• _The problem_
From the listing below, copy every line with the word "align".

• _Material to process_
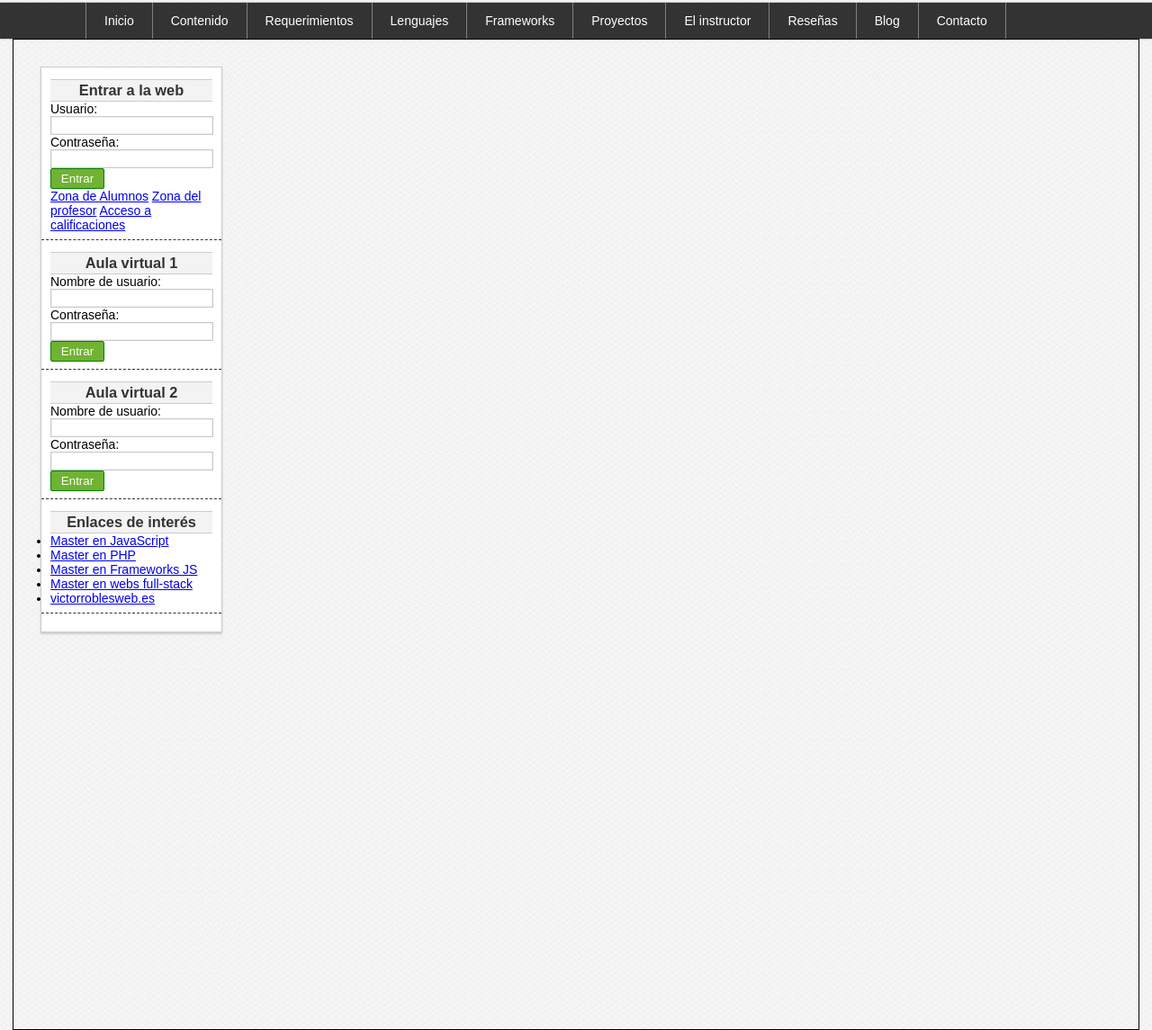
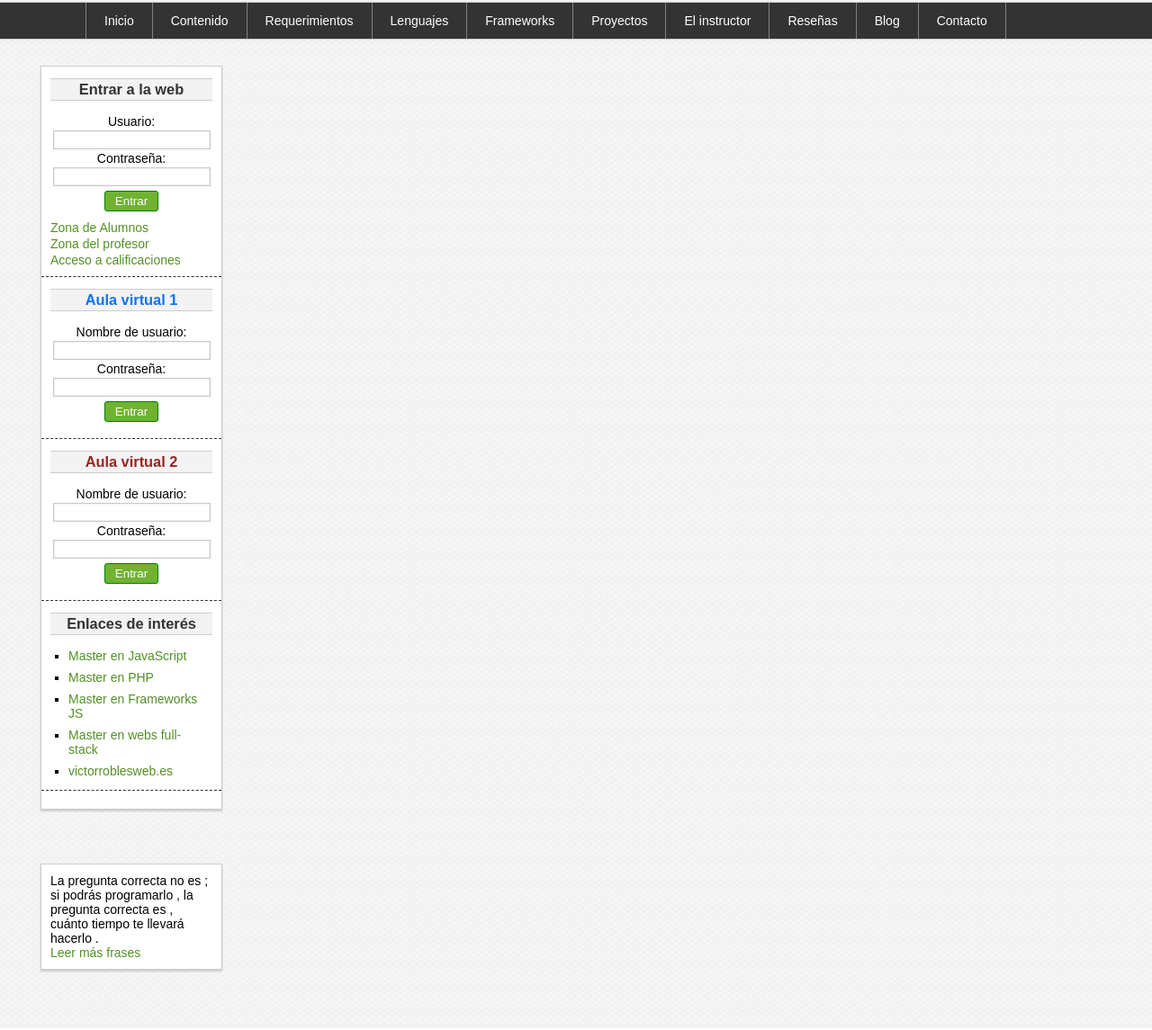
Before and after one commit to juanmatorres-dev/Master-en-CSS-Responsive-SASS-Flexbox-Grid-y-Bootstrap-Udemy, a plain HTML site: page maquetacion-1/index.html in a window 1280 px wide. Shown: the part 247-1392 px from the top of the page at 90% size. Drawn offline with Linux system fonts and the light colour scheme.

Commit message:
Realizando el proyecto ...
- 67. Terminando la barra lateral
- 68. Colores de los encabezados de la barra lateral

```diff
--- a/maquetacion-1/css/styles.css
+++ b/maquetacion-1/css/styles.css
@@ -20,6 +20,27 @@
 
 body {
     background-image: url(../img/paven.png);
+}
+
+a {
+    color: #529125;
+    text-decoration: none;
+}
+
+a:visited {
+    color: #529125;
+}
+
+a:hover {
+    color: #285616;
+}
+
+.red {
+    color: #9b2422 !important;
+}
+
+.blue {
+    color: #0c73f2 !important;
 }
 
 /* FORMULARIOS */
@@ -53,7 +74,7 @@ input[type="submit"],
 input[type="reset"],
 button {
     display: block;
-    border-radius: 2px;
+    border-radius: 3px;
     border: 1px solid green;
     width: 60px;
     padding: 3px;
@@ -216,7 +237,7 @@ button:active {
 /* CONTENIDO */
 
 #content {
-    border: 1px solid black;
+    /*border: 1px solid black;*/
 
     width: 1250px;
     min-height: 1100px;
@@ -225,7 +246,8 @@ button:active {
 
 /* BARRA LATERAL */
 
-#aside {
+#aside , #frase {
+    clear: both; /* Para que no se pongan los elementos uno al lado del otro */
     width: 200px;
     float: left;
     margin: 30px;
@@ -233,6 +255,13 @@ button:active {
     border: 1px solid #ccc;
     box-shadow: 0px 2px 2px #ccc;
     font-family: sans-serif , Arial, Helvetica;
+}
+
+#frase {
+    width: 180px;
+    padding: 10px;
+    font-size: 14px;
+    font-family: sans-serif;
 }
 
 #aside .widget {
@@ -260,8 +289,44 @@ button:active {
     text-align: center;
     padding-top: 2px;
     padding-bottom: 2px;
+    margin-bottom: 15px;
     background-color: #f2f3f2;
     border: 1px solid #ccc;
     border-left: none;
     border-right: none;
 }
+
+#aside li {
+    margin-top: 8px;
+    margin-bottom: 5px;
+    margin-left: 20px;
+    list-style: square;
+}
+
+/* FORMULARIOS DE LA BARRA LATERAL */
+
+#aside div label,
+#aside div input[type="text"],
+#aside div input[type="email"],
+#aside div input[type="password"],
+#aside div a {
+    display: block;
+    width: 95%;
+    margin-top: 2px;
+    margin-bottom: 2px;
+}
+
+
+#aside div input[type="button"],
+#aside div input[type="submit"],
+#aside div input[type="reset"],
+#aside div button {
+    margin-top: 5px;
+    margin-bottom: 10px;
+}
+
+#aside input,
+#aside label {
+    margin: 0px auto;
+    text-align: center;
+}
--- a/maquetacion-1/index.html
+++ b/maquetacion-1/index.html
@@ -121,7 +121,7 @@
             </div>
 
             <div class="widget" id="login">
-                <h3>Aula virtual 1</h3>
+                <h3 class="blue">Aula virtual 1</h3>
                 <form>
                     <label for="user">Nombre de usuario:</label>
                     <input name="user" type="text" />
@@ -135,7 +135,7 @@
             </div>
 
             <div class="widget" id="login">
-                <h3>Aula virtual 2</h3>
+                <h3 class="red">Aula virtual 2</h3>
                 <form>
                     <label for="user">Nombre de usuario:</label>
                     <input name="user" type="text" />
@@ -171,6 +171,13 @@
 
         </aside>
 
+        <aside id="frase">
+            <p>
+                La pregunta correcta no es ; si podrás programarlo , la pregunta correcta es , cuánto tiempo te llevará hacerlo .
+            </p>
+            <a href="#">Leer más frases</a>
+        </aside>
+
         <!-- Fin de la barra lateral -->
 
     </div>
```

• _Solution to this problem_
     text-align: center;
+    text-align: center;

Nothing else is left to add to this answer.